Universitätsallee 1, C5.302
21335 Lüneburg
Fon +49.4131.677-2760

(Eigene Stelle)

Dr. Oliver Leistert
Universitätsallee 1, C5. 329
21335 Lüneburg
Fon 041316771618

Belén Maria Prado
Universitätsallee 1
21335 Lüneburg

Christian Voller
Universitätsallee 1, C5.301
21335 Lüneburg

Milan Stürmer
Universitätsallee 1, C5.301
21335 Lüneburg
Fon +49.4131.677-2542

Christoph Görlich
Universitätsallee 1, C5.331
21335 Lüneburg
Fon +49.4131.677-1578

Secretary's Office

Sandra van Acken
Universitätsalle 1, C5.328
21335 Lüneburg
Fon +49.4131.677-2764

Student Assistants

Eduardo Delfin Alcaraz Bracho
Universitätsallee 1, C5.404
21335 Lüneburg

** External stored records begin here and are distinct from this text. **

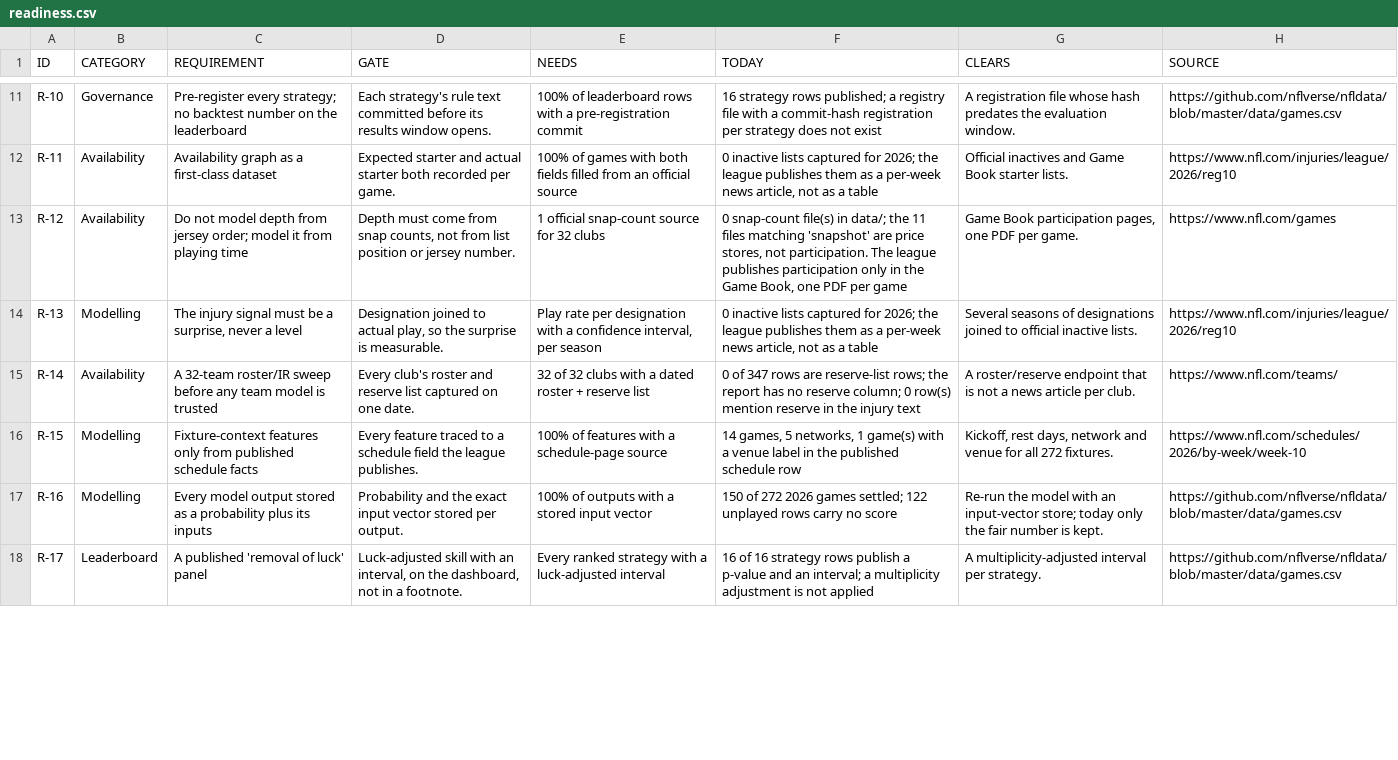
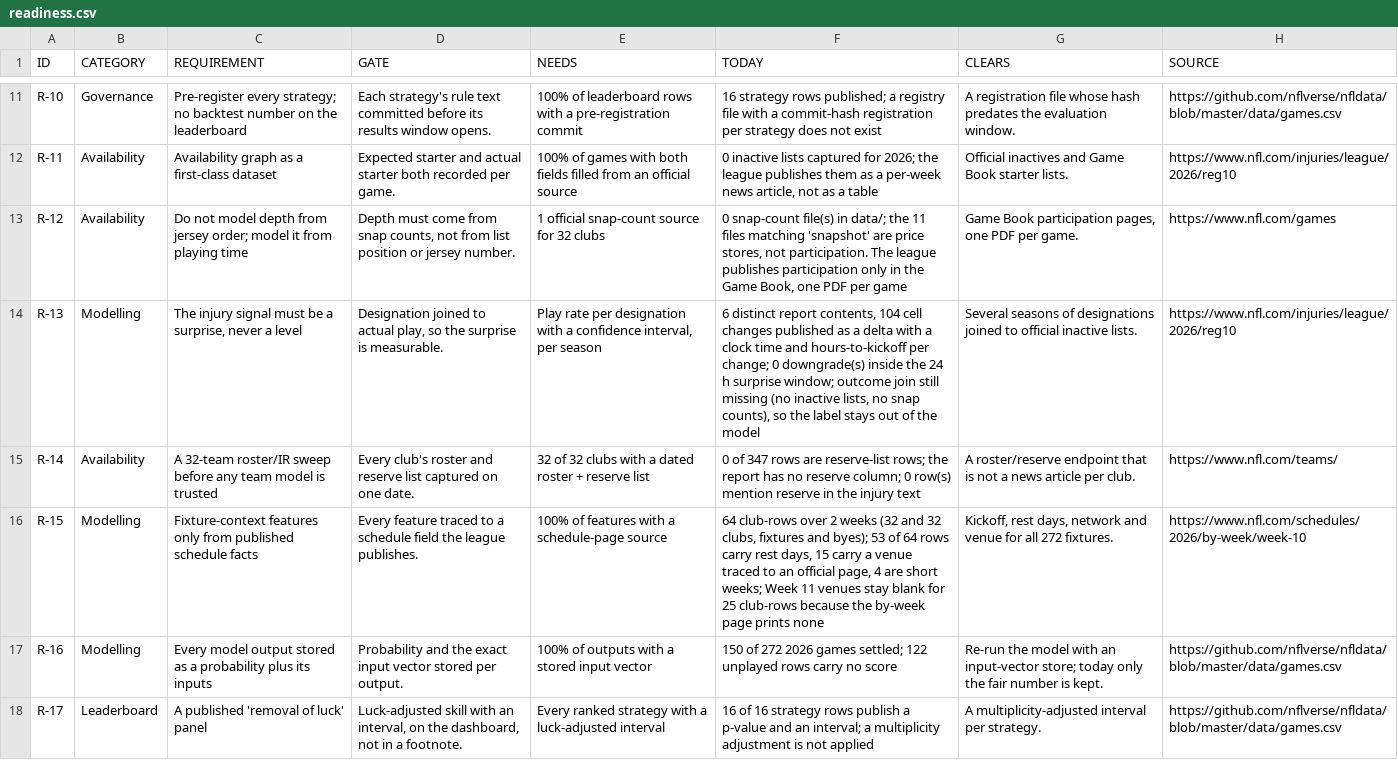
Before and after one commit to karagemop466-tech/X1, a CSV file: data/console/readiness.csv, drawn as a sheet; only a part is shown, gaps mark what is left out; the diff covers the shown part only.

Commit message:
regenerate console + readiness outputs for the merged round-6 stores (nav counts 18/19, ledger 17, series 104 changes)
Co-authored-by: arena-agent <297053741+arena-agent@users.noreply.github.com>

```diff
--- a/data/console/readiness.csv
+++ b/data/console/readiness.csv
@@ -13,5 +13,5 @@ R-11,Availability,Availability graph as a first-class dataset,Expected starter a
 R-12,Availability,Do not model depth from jersey order; model it from playing time,"Depth must come from snap counts, not from list position or jersey number.",1 official snap-count source for 32 clubs,"0 snap-count file(s) in data/; the 11 files matching 'snapshot' are price stores, not participation. The league publishes participation only in the Game Book, one PDF per game","Game Book participation pages, one PDF per game.",https://www.nfl.com/games
-R-13,Modelling,"The injury signal must be a surprise, never a level","Designation joined to actual play, so the surprise is measurable.","Play rate per designation with a confidence interval, per season","0 inactive lists captured for 2026; the league publishes them as a per-week news article, not as a table",Several seasons of designations joined to official inactive lists.,https://www.nfl.com/injuries/league/2026/reg10
+R-13,Modelling,"The injury signal must be a surprise, never a level","Designation joined to actual play, so the surprise is measurable.","Play rate per designation with a confidence interval, per season","6 distinct report contents, 104 cell changes published as a delta with a clock time and hours-to-kickoff per change; 0 downgrade(s) inside the 24 h surprise window; outcome join still missing (no inactive lists, no snap counts), so the label stays out of the model",Several seasons of designations joined to official inactive lists.,https://www.nfl.com/injuries/league/2026/reg10
 R-14,Availability,A 32-team roster/IR sweep before any team model is trusted,Every club's roster and reserve list captured on one date.,32 of 32 clubs with a dated roster + reserve list,0 of 347 rows are reserve-list rows; the report has no reserve column; 0 row(s) mention reserve in the injury text,A roster/reserve endpoint that is not a news article per club.,https://www.nfl.com/teams/
-R-15,Modelling,Fixture-context features only from published schedule facts,Every feature traced to a schedule field the league publishes.,100% of features with a schedule-page source,"14 games, 5 networks, 1 game(s) with a venue label in the published schedule row","Kickoff, rest days, network and venue for all 272 fixtures.",https://www.nfl.com/schedules/2026/by-week/week-10
+R-15,Modelling,Fixture-context features only from published schedule facts,Every feature traced to a schedule field the league publishes.,100% of features with a schedule-page source,"64 club-rows over 2 weeks (32 and 32 clubs, fixtures and byes); 53 of 64 rows carry rest days, 15 carry a venue traced to an official page, 4 are short weeks; Week 11 venues stay blank for 25 club-rows because the by-week page prints none","Kickoff, rest days, network and venue for all 272 fixtures.",https://www.nfl.com/schedules/2026/by-week/week-10
 R-16,Modelling,Every model output stored as a probability plus its inputs,Probability and the exact input vector stored per output.,100% of outputs with a stored input vector,150 of 272 2026 games settled; 122 unplayed rows carry no score,Re-run the model with an input-vector store; today only the fair number is kept.,https://github.com/nflverse/nfldata/blob/master/data/games.csv
```
Also changed, not shown: 10 edited cells elsewhere in this file, data/console/injury_ledger.csv, data/console/repo_inventory.csv, 40 other files.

Paul Wallenhorst
Universitätsallee 1, C5.331
21335 Lüneburg